Data to use:
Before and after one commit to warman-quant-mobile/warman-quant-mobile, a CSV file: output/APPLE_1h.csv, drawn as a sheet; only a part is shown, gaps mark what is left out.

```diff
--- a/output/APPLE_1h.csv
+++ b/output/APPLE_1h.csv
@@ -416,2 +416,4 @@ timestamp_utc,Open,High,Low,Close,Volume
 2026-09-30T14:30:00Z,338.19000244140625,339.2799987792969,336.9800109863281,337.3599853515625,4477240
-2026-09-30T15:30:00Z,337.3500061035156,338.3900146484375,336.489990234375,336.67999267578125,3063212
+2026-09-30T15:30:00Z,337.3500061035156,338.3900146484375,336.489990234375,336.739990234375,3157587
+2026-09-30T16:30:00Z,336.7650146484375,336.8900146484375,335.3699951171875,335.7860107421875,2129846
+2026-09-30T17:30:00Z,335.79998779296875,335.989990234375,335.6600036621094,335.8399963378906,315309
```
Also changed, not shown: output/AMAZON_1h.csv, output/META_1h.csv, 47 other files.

Your goal: All the lines above must appear again in the answer, word for word.

Response to the exercise:
Before and after one commit to warman-quant-mobile/warman-quant-mobile, a CSV file: output/APPLE_1h.csv, drawn as a sheet; only a part is shown, gaps mark what is left out.

```diff
--- a/output/APPLE_1h.csv
+++ b/output/APPLE_1h.csv
@@ -416,2 +416,4 @@ timestamp_utc,Open,High,Low,Close,Volume
 2026-09-30T14:30:00Z,338.19000244140625,339.2799987792969,336.9800109863281,337.3599853515625,4477240
-2026-09-30T15:30:00Z,337.3500061035156,338.3900146484375,336.489990234375,336.67999267578125,3063212
+2026-09-30T15:30:00Z,337.3500061035156,338.3900146484375,336.489990234375,336.739990234375,3157587
+2026-09-30T16:30:00Z,336.7650146484375,336.8900146484375,335.3699951171875,335.7860107421875,2129846
+2026-09-30T17:30:00Z,335.79998779296875,335.989990234375,335.6600036621094,335.8399963378906,315309
```
Also changed, not shown: output/AMAZON_1h.csv, output/META_1h.csv, 47 other files.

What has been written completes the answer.